Pediatric-onset mastocytosis: a long term clinical follow-up and correlation with bone marrow histopathology.

Uzzaman A, Maric I, Noel P, Kettelhut BV, Metcalfe DD, Carter MC.



Pediatric onset mastocytosis usually presents as urticaria pigmentosa; and less often as diffuse cutaneous mastocytosis. While the literature indicates that disease often resolves, there has been a move to more aggressive therapy for mastocytosis early in life. We addressed the long term prognosis of pediatric-onset disease by examining 17 children with mastocytosis which we had reported on in 1989 [1].


We successfully contacted 15 of these patients and data was collected regarding their clinical status. Original bone marrow specimens were re-stained, re-examined, and correlated with disease outcome using consensus criteria. Three of five patients with persistent disease underwent repeat bone marrow biopsies.


There was complete regression of disease as defined by cutaneous findings and symptoms (clinical disease severity) in 10 of 15 patients (67%). Three patients had major (20%) and two had partial regression of disease (13%). Repeat marrow examinations on three patients with persistent disease documented systemic mastocytosis based on marrow findings in one patient who had partial regression of disease and was the only patient with initial morphologic evidence of systemic disease. Of the remaining two patients, one demonstrated partial regression and the other major regression of disease; and neither had evidence of systemic mastocytosis.
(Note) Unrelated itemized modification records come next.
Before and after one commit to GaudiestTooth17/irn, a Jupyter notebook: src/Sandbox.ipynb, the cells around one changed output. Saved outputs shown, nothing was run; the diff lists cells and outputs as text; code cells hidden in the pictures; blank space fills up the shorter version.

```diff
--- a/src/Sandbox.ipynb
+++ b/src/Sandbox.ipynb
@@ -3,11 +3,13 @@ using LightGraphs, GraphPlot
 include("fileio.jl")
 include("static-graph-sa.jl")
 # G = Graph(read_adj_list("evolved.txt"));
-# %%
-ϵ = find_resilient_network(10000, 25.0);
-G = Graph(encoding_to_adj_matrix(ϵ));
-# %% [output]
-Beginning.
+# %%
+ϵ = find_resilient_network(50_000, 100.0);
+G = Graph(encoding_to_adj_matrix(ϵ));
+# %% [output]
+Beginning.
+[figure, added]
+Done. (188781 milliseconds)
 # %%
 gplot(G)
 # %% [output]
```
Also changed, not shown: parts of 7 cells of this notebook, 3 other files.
This study demonstrates that initial bone marrow biopsies were prognostic in that those without evidence of systemic disease experienced disease regression; and that the long term prognosis for children managed symptomatically with mastocytosis is highly encouraging.

PMID: 19526526 [PubMed – indexed for MEDLINE] PMCID: PMC2786499 Free PMC Article